(Web interface edit records)
------------------------------
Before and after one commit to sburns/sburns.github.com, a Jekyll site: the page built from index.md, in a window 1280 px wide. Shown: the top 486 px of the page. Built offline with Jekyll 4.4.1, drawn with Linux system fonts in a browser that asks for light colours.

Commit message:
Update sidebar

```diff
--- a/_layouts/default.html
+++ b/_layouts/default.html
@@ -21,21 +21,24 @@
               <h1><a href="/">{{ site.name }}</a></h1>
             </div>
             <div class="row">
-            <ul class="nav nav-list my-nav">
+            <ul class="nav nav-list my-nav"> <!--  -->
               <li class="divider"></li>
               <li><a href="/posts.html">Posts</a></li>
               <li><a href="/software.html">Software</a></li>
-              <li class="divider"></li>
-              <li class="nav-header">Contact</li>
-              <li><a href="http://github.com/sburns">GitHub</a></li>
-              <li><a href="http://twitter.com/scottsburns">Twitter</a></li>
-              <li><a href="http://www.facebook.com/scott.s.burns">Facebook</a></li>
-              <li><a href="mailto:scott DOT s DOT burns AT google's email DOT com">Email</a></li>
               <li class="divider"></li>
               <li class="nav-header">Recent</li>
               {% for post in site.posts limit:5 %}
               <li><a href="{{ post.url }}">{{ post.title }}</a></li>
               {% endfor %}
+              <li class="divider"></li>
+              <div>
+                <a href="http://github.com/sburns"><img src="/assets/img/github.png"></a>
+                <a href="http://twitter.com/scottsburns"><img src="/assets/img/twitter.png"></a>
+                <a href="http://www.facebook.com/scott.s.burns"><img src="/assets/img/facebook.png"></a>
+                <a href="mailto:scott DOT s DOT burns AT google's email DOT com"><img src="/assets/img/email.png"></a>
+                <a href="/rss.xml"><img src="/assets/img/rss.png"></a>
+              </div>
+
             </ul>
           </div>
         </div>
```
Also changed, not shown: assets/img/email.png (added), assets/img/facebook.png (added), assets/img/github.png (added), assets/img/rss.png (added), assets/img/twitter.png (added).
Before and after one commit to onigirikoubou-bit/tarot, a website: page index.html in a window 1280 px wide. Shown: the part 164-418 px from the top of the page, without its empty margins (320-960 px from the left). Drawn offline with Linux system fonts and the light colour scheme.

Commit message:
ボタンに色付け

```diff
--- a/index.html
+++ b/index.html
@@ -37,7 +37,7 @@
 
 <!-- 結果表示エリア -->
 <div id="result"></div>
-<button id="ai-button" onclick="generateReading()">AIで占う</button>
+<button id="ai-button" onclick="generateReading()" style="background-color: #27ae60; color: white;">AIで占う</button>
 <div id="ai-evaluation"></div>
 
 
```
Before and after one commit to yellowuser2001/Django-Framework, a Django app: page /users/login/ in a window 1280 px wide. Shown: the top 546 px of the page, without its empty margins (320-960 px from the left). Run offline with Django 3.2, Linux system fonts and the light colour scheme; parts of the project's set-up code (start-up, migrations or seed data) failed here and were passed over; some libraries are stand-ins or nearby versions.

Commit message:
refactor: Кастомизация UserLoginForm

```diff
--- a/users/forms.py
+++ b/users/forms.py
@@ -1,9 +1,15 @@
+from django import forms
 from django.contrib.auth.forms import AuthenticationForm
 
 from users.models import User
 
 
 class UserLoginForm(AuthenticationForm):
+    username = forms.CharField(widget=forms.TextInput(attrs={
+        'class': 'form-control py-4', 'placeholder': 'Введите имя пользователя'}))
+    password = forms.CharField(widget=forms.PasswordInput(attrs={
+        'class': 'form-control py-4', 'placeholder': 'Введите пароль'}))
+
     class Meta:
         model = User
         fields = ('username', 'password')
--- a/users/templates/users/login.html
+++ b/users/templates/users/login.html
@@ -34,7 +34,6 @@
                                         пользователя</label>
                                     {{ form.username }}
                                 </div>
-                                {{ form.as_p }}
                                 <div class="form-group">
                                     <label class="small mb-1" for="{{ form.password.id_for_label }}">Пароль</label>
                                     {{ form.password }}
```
------------------------------
- [Problem requirements] Lines holding the word "html" should be copied from the entries above.

- [Response box]
--- a/_layouts/default.html
+++ b/_layouts/default.html
               <li><a href="/posts.html">Posts</a></li>
               <li><a href="/software.html">Software</a></li>
Before and after one commit to onigirikoubou-bit/tarot, a website: page index.html in a window 1280 px wide. Shown: the part 164-418 px from the top of the page, without its empty margins (320-960 px from the left). Drawn offline with Linux system fonts and the light colour scheme.
--- a/index.html
+++ b/index.html
--- a/users/templates/users/login.html
+++ b/users/templates/users/login.html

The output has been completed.